▶ _Given records_
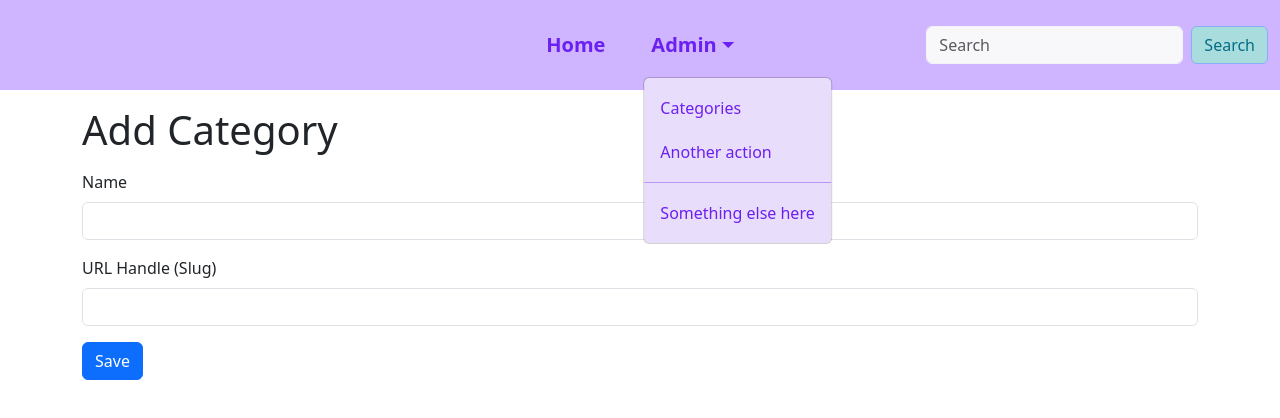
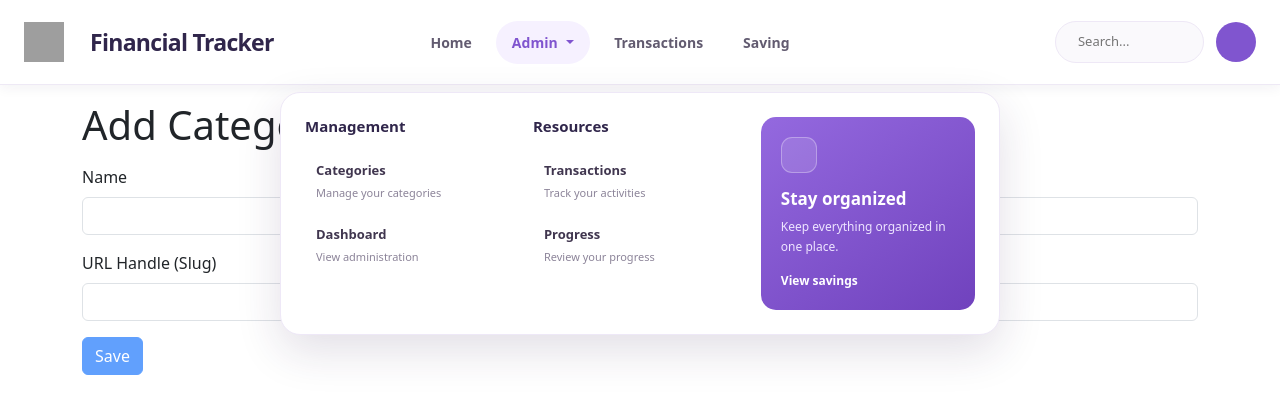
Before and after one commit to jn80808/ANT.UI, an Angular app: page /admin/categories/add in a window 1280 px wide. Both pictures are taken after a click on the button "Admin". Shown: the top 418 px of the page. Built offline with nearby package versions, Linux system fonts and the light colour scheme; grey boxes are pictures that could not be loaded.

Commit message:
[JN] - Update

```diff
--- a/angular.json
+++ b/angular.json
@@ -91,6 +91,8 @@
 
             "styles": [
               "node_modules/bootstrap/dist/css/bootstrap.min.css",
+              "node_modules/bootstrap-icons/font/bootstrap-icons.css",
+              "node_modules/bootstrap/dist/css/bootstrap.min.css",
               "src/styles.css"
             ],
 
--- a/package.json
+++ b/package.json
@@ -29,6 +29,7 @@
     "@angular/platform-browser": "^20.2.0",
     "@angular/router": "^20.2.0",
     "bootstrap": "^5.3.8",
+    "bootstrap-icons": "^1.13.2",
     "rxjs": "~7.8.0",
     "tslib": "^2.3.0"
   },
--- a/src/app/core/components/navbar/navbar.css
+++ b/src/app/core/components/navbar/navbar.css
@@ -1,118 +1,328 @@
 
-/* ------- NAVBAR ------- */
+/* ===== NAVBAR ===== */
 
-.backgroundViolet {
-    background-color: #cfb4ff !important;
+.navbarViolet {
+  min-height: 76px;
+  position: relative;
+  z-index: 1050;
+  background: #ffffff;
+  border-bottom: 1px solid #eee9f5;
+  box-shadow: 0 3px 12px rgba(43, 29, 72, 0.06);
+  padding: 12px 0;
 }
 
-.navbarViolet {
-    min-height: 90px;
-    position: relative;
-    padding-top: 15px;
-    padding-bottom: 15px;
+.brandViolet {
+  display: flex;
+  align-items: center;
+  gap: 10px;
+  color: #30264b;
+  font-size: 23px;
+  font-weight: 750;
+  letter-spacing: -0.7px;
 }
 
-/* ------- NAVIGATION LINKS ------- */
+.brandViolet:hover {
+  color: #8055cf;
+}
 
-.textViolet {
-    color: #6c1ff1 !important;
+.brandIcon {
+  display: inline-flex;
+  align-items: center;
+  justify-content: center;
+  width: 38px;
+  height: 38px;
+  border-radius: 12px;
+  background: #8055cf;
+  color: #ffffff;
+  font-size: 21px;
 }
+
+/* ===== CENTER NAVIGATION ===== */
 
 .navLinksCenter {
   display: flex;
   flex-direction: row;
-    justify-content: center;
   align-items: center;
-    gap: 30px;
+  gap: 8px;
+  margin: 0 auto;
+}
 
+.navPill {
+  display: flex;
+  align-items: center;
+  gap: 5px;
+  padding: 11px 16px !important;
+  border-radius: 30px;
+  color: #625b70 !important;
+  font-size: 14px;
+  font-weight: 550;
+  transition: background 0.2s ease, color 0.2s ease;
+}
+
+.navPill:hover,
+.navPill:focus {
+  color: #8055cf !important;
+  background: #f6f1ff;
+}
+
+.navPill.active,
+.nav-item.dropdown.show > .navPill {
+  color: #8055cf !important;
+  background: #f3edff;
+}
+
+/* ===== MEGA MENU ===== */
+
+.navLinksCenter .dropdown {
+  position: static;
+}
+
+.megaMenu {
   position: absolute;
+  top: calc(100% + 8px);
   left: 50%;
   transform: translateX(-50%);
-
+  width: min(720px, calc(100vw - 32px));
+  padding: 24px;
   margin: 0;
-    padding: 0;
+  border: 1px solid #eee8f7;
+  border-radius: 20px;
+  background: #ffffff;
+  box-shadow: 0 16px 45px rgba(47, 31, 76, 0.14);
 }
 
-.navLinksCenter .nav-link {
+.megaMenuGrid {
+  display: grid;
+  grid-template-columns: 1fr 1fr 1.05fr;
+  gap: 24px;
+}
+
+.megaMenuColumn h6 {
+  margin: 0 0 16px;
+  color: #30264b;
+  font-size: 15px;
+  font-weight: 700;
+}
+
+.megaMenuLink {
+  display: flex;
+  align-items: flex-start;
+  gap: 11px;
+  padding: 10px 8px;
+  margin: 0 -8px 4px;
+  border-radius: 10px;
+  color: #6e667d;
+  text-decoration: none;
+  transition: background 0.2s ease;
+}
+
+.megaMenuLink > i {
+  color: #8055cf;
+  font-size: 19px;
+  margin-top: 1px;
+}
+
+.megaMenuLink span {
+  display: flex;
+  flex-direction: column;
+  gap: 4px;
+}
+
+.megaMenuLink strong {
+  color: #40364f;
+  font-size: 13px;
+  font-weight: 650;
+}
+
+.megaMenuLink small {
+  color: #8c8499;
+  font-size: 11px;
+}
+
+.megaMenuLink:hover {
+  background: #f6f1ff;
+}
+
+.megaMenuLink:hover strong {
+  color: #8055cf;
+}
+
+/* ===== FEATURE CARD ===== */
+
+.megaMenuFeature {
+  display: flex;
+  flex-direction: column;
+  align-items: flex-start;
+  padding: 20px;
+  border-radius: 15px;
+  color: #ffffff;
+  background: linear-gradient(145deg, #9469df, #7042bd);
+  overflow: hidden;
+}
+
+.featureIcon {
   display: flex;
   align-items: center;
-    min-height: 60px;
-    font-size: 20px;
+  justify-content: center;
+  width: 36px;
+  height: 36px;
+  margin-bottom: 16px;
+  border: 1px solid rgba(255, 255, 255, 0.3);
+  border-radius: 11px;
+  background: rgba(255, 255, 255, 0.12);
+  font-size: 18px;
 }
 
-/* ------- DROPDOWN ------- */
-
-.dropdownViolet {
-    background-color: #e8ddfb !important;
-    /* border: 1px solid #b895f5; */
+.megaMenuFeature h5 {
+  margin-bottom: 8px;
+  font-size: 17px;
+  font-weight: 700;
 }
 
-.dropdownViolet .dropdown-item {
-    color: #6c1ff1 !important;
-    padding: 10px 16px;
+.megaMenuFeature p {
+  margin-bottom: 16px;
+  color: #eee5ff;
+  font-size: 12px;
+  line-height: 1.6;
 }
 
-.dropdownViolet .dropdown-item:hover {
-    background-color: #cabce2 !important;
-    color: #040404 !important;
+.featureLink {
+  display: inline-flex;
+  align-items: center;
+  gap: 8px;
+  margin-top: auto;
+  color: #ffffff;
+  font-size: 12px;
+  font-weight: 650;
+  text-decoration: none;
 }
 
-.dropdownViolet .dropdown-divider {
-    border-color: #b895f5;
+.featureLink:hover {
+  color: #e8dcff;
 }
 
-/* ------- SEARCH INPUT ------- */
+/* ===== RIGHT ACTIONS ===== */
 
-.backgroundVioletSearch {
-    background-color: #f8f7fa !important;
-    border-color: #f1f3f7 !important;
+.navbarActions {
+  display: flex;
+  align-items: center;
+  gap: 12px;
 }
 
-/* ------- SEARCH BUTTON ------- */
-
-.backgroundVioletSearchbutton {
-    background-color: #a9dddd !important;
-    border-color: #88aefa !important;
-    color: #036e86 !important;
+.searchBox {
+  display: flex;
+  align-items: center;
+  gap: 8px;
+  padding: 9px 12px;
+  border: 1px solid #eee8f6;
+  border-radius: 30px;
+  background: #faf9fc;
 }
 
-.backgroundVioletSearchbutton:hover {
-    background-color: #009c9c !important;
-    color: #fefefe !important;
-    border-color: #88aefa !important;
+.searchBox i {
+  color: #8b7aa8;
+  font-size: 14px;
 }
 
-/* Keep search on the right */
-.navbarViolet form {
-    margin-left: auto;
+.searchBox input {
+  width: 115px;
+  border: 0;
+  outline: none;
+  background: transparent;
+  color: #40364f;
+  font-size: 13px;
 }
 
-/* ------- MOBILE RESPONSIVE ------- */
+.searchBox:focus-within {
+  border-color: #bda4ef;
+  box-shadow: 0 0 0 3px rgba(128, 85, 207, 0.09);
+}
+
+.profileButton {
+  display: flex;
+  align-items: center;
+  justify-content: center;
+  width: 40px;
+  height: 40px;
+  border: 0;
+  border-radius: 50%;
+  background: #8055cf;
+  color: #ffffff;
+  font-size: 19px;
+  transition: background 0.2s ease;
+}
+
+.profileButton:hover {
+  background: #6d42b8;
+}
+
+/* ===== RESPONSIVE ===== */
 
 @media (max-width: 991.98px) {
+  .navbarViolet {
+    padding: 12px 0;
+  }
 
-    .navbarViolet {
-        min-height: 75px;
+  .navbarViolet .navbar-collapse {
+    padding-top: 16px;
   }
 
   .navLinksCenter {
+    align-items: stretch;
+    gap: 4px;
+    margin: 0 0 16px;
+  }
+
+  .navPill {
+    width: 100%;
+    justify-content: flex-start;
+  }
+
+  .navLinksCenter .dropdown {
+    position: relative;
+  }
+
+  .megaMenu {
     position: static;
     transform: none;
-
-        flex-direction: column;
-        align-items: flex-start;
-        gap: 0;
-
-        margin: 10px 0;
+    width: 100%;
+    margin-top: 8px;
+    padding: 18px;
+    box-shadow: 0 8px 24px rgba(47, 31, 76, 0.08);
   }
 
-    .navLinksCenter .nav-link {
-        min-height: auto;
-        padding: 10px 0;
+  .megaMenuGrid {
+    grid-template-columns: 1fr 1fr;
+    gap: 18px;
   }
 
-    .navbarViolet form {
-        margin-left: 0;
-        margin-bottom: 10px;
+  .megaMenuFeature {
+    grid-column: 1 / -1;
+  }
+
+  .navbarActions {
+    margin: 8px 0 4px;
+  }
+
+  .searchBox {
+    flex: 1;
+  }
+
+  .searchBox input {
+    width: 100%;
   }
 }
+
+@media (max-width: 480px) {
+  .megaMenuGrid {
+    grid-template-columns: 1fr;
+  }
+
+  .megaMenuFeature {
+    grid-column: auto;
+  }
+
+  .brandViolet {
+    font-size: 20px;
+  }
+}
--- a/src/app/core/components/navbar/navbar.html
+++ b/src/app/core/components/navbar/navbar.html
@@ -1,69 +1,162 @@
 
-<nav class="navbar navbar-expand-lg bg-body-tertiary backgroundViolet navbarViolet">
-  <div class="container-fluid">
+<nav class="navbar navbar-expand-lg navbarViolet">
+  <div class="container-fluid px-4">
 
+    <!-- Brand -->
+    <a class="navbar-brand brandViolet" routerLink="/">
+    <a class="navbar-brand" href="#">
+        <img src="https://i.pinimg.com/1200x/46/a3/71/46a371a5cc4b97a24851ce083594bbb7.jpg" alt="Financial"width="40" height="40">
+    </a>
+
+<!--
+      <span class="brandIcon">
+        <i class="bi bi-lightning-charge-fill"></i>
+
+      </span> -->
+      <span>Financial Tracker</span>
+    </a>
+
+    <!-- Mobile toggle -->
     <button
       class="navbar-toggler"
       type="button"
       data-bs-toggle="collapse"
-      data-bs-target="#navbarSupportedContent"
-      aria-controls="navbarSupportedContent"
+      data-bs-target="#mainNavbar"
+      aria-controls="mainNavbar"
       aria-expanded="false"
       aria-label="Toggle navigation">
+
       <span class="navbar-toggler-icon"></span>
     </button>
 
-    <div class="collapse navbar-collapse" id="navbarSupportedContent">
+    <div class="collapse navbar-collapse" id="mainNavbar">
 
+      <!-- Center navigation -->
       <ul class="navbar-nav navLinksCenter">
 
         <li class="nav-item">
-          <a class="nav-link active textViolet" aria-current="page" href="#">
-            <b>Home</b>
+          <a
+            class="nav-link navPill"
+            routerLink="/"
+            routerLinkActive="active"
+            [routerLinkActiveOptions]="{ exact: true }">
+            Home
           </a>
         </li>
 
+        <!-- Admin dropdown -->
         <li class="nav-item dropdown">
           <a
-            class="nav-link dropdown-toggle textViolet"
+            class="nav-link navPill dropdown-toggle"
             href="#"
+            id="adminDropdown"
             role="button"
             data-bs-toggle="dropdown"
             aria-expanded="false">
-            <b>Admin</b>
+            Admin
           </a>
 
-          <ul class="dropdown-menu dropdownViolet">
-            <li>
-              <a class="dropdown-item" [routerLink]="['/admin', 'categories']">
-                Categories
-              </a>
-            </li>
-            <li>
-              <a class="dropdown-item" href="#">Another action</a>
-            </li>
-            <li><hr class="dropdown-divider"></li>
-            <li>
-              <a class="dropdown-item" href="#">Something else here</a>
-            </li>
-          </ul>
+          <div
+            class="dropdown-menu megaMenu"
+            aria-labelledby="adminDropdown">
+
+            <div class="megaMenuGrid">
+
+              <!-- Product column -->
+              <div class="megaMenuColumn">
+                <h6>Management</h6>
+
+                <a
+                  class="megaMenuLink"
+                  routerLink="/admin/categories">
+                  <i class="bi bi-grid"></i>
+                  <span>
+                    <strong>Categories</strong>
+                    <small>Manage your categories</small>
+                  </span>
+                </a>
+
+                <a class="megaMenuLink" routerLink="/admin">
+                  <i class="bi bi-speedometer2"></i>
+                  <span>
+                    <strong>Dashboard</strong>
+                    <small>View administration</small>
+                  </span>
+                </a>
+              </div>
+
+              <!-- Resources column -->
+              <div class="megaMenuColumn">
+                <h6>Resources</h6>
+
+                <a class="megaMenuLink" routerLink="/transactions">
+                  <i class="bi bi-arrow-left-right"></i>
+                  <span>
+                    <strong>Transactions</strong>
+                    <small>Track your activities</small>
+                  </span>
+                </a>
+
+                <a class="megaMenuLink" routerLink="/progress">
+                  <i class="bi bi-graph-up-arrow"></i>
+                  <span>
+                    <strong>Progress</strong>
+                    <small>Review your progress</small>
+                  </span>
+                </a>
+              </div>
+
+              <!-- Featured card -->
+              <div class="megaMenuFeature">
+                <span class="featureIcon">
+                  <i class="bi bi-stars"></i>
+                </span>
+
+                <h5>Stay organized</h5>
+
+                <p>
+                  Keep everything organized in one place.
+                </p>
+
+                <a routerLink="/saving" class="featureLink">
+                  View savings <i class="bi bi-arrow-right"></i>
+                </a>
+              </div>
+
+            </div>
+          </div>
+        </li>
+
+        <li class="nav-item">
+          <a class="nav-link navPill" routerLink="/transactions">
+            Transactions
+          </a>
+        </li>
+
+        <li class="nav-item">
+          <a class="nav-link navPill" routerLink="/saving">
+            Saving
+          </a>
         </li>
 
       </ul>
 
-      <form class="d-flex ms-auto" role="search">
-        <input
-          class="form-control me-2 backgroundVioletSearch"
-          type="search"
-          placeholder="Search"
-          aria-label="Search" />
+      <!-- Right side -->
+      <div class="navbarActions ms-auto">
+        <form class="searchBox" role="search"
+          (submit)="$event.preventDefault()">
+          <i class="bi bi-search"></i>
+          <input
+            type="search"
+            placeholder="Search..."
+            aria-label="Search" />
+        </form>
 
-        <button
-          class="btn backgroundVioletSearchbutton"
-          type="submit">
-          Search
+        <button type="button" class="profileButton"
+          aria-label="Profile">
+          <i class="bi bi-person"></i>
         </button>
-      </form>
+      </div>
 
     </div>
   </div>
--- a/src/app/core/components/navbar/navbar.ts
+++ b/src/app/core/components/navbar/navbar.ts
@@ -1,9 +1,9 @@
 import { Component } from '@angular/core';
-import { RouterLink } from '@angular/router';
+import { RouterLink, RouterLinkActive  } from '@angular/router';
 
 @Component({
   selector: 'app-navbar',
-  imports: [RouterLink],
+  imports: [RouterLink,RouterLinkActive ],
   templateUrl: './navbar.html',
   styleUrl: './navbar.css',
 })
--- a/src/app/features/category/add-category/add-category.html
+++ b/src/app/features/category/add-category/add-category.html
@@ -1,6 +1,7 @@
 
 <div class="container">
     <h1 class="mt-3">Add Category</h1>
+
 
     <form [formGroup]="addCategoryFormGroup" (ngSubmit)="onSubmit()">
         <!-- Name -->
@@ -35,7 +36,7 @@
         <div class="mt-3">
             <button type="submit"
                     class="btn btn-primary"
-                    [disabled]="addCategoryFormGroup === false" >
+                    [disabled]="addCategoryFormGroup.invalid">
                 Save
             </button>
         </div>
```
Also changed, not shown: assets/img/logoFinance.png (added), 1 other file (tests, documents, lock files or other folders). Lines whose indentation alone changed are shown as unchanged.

▶ _Directions for this task_
Every line of the records containing the word "megaMenuFeature" must appear in the answer.

▶ _Exercise answer_
+.megaMenuFeature {
+.megaMenuFeature h5 {
+.megaMenuFeature p {
+  .megaMenuFeature {
+  .megaMenuFeature {
+              <div class="megaMenuFeature">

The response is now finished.